  • News

    Public, doctors alike confused about food allergies

    Our grasp of food allergy science is as jumbled as a can of mixed nuts. While there are tantalizing clues on how food allergies emerge and might be prevented, misconceptions are plentiful and broad conclusions are lacking, concludes a new report by the National Academies of Sciences, Engineering and Medicine.

    As a result, both the general public and medical community are confused and ill...

    11/30/2016 - 17:19 Immune Science, Science & Society
  • News

    Wastewater cap could dunk Oklahoma quake risk

    New wastewater disposal regulations in Oklahoma will be enough to steady the state’s shaky ground, new research predicts.

    The injection of wastewater from oil and gas operations into underground wells has caused Oklahoma’s seismic activity to skyrocket (SN: 8/9/14, p. 13). In response, state regulators earlier this year ordered a 40 percent reduction in the volume of water pumped...

    11/30/2016 - 14:36 Earth
  • News

    Buff upper arms let Lucy climb trees

    Lucy didn’t let an upright stance ground her. This 3.2-million-year-old Australopithecus afarensis, hominid evolution’s best-known fossil individual, strong-armed her way up trees, a new study finds.

    Her lower body was built for walking. But exceptional upper-body strength, approaching that of chimpanzees, enabled Lucy to hoist herself into trees or onto tree branches,...

    11/30/2016 - 14:00 Anthropology, Human Evolution
  • Science Ticker

    Names for four new elements get seal of approval

    Countless periodic table posters are now obsolete.

    Meet the newest elements: nihonium (Nh), moscovium (Mc), tennessine (Ts) and oganesson (Og). On November 28, the International Union of Pure and Applied Chemistry gave their seal of approval to the names proposed for the four elements, which take slots 113, 115, 117 and 118 on the periodic table.
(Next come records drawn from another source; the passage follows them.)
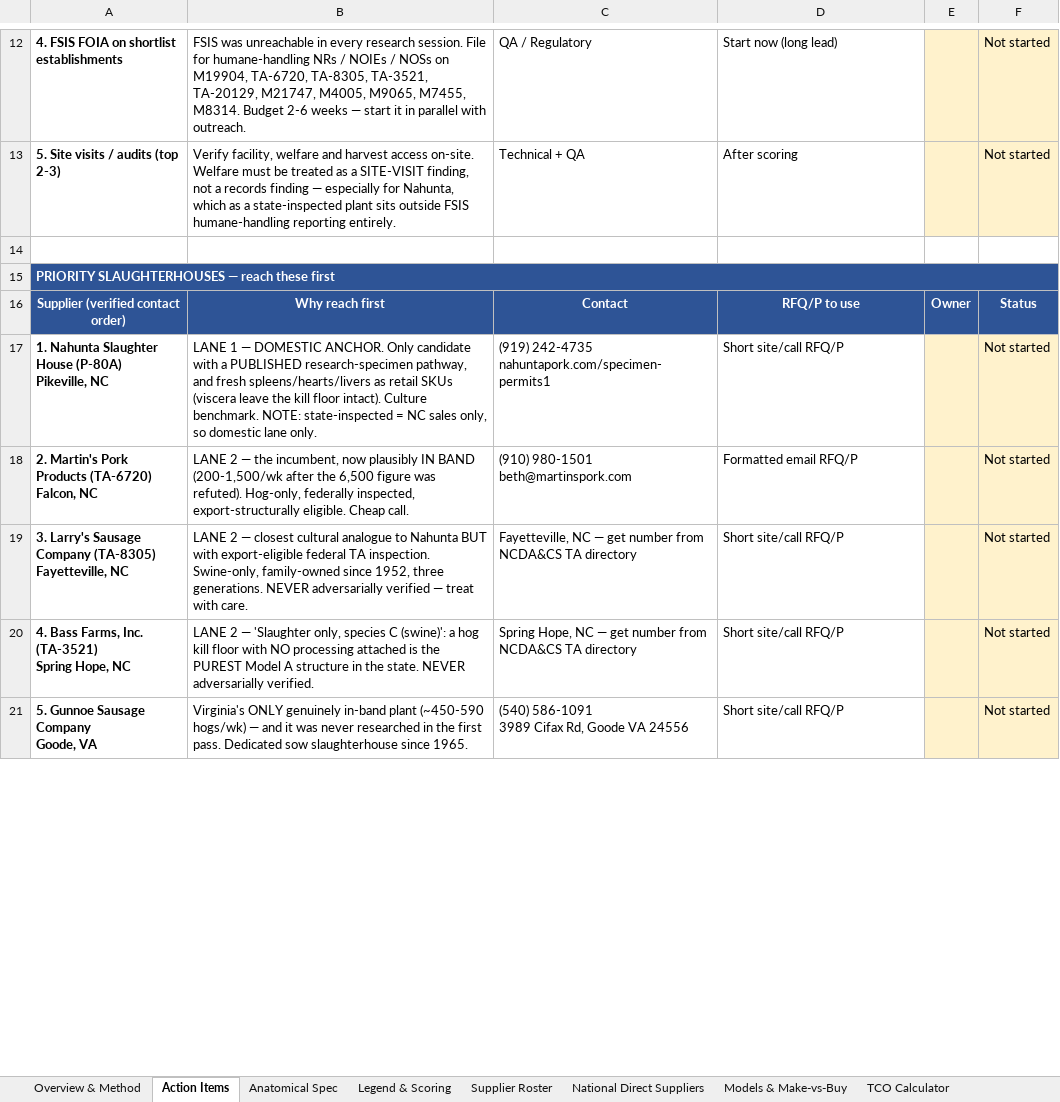
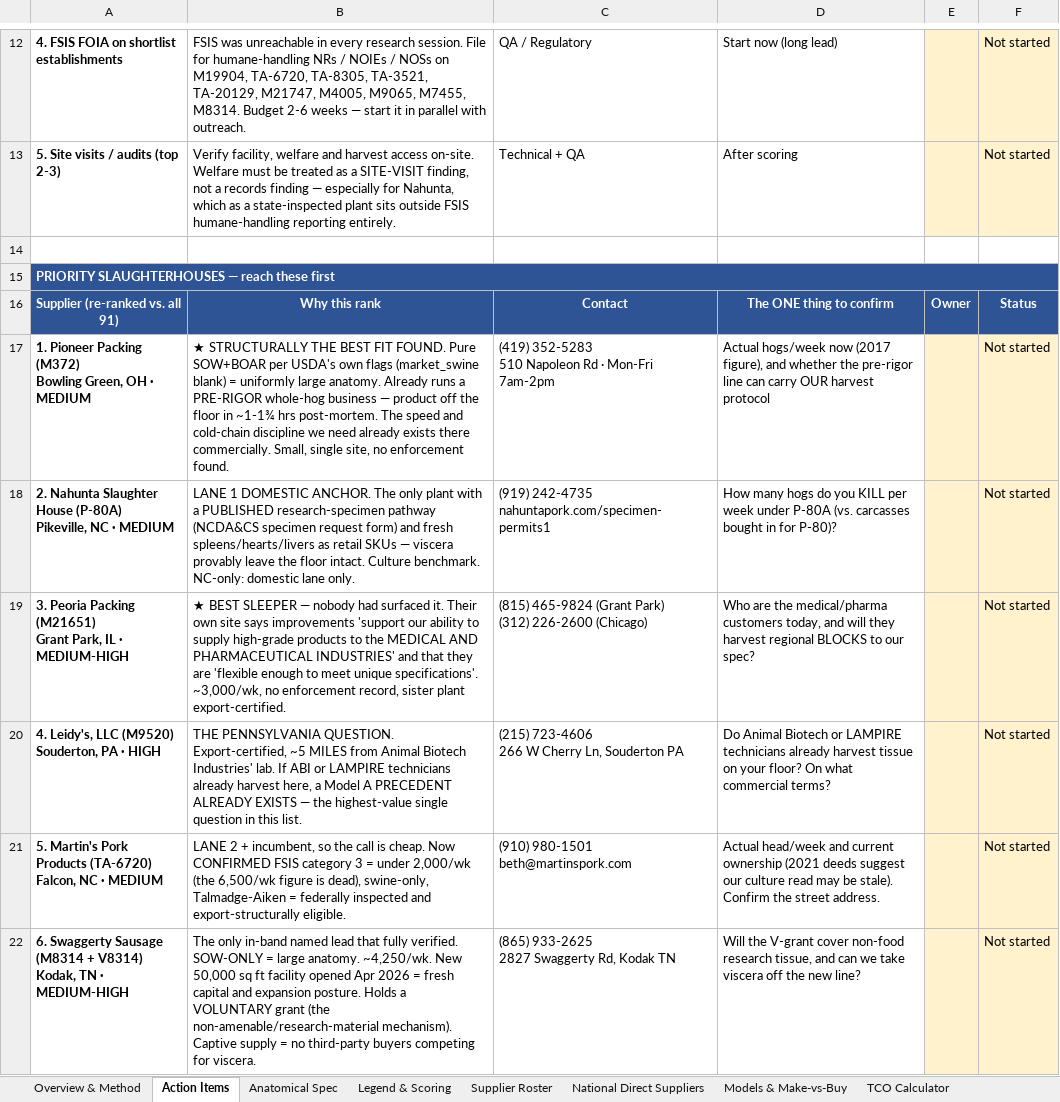
Before and after one commit to naviero1/Claude-Works, an Excel workbook: Tissue Supplier Research/Tissue_Supplier_Study.xlsx, sheet Action Items, drawn as a sheet; only a part is shown, gaps mark what is left out; values as stored, in another font and other column widths than the file's, no borders; removed rows and columns are numbered as before the commit, all else as after; ↵ is a line break in a cell; the diff covers the shown part only; the diff names each change by its address in the sheet, - before the commit and + after, or states it on an @@ line.

```diff
--- a/Tissue Supplier Research/Tissue_Supplier_Study.xlsx (sheet Action Items)
+++ b/Tissue Supplier Research/Tissue_Supplier_Study.xlsx (sheet Action Items)
-A16: Supplier (verified contact order)
+A16: Supplier (re-ranked vs. all 91)
-B16: Why reach first
+B16: Why this rank
-D16: RFQ/P to use
+D16: The ONE thing to confirm
+row 17: 1. Pioneer Packing (M372) ↵ Bowling Green, OH · MEDIUM | ★ STRUCTURALLY THE BEST FIT FOUND. Pure SOW+BOAR per USDA's own flags (market_swine blank) = uniformly large anatomy. Already runs a PRE-RIGOR whole-hog business — product off the floor in ~1-1¾ hrs post-mortem. The speed and cold-chain discipline we need already exists there commercially. Small, single site, no enforcement found. | (419) 352-5283 ↵ 510 Napoleon Rd · Mon-Fri 7am-2pm | Actual hogs/week now (2017 figure), and whether the pre-rigor line can carry OUR harvest protocol |  | Not started
-A18: 1. Nahunta Slaughter House (P-80A) ↵ Pikeville, NC
+A18: 2. Nahunta Slaughter House (P-80A) ↵ Pikeville, NC · MEDIUM
-B18: LANE 1 — DOMESTIC ANCHOR. Only candidate with a PUBLISHED research-specimen pathway, and fresh spleens/hearts/livers as retail SKUs (viscera leave the kill floor intact). Culture benchmark. NOTE: state-inspected = NC sales only, so domestic lane…
+B18: LANE 1 DOMESTIC ANCHOR. The only plant with a PUBLISHED research-specimen pathway (NCDA&CS specimen request form) and fresh spleens/hearts/livers as retail SKUs — viscera provably leave the floor intact. Culture benchmark. NC-only: domestic lane…
-D18: Short site/call RFQ/P
+D18: How many hogs do you KILL per week under P-80A (vs. carcasses bought in for P-80)?
+row 19: 3. Peoria Packing (M21651) ↵ Grant Park, IL · MEDIUM-HIGH | ★ BEST SLEEPER — nobody had surfaced it. Their own site says improvements 'support our ability to supply high-grade products to the MEDICAL AND PHARMACEUTICAL INDUSTRIES' and that they are 'flexible enough to meet unique specifications'. ~3,000/wk, no enforcement record, sister plant export-certified. | (815) 465-9824 (Grant Park) ↵ (312) 226-2600 (Chicago) | Who are the medical/pharma customers today, and will they harvest regional BLOCKS to our spec? |  | Not started
+row 20: 4. Leidy's, LLC (M9520) ↵ Souderton, PA · HIGH | THE PENNSYLVANIA QUESTION. Export-certified, ~5 MILES from Animal Biotech Industries' lab. If ABI or LAMPIRE technicians already harvest here, a Model A PRECEDENT ALREADY EXISTS — the highest-value single question in this list. | (215) 723-4606 ↵ 266 W Cherry Ln, Souderton PA | Do Animal Biotech or LAMPIRE technicians already harvest tissue on your floor? On what commercial terms? |  | Not started
-A21: 2. Martin's Pork Products (TA-6720) ↵ Falcon, NC
+A21: 5. Martin's Pork Products (TA-6720) ↵ Falcon, NC · MEDIUM
-B21: LANE 2 — the incumbent, now plausibly IN BAND (200-1,500/wk after the 6,500 figure was refuted). Hog-only, federally inspected, export-structurally eligible. Cheap call.
+B21: LANE 2 + incumbent, so the call is cheap. Now CONFIRMED FSIS category 3 = under 2,000/wk (the 6,500/wk figure is dead), swine-only, Talmadge-Aiken = federally inspected and export-structurally eligible.
-D21: Formatted email RFQ/P
+D21: Actual head/week and current ownership (2021 deeds suggest our culture read may be stale). Confirm the street address.
-row 19: 3. Larry's Sausage Company (TA-8305) ↵ Fayetteville, NC | LANE 2 — closest cultural analogue to Nahunta BUT with export-eligible federal TA inspection. Swine-only, family-owned since 1952, three generations. NEVER adversarially verified — treat with care. | Fayetteville, NC — get number from NCDA&CS TA directory | Short site/call RFQ/P |  | Not started
-row 20: 4. Bass Farms, Inc. (TA-3521) ↵ Spring Hope, NC | LANE 2 — 'Slaughter only, species C (swine)': a hog kill floor with NO processing attached is the PUREST Model A structure in the state. NEVER adversarially verified. | Spring Hope, NC — get number from NCDA&CS TA directory | Short site/call RFQ/P |  | Not started
-row 21: 5. Gunnoe Sausage Company ↵ Goode, VA | Virginia's ONLY genuinely in-band plant (~450-590 hogs/wk) — and it was never researched in the first pass. Dedicated sow slaughterhouse since 1965. | (540) 586-1091 ↵ 3989 Cifax Rd, Goode VA 24556 | Short site/call RFQ/P |  | Not started
+row 22: 6. Swaggerty Sausage (M8314 + V8314) ↵ Kodak, TN · MEDIUM-HIGH | The only in-band named lead that fully verified. SOW-ONLY = large anatomy. ~4,250/wk. New 50,000 sq ft facility opened Apr 2026 = fresh capital and expansion posture. Holds a VOLUNTARY grant (the non-amenable/research-material mechanism). Captive supply = no third-party buyers competing for viscera. | (865) 933-2625 ↵ 2827 Swaggerty Rd, Kodak TN | Will the V-grant cover non-food research tissue, and can we take viscera off the new line? |  | Not started
```
Also changed, not shown: 3 added rows, 4 removed rows and 5 edited cells elsewhere in this sheet, 2 other files.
    The new names, proposed in June,...

    11/30/2016 - 13:35 Chemistry
  • News in Brief

    Ice gave Pluto a heavy heart

    Pluto’s heart might carry a heavy burden.

    Weight from massive deposits of frozen nitrogen, methane and carbon monoxide, built up billions of years ago, could have carved out the left half of the dwarf planet’s heart-shaped landscape, researchers report online November 30 in Nature.

    The roughly 1,000-kilometer-wide frozen basin dubbed Sputnik Planitia was on display when the New...

    11/30/2016 - 13:00 Planetary Science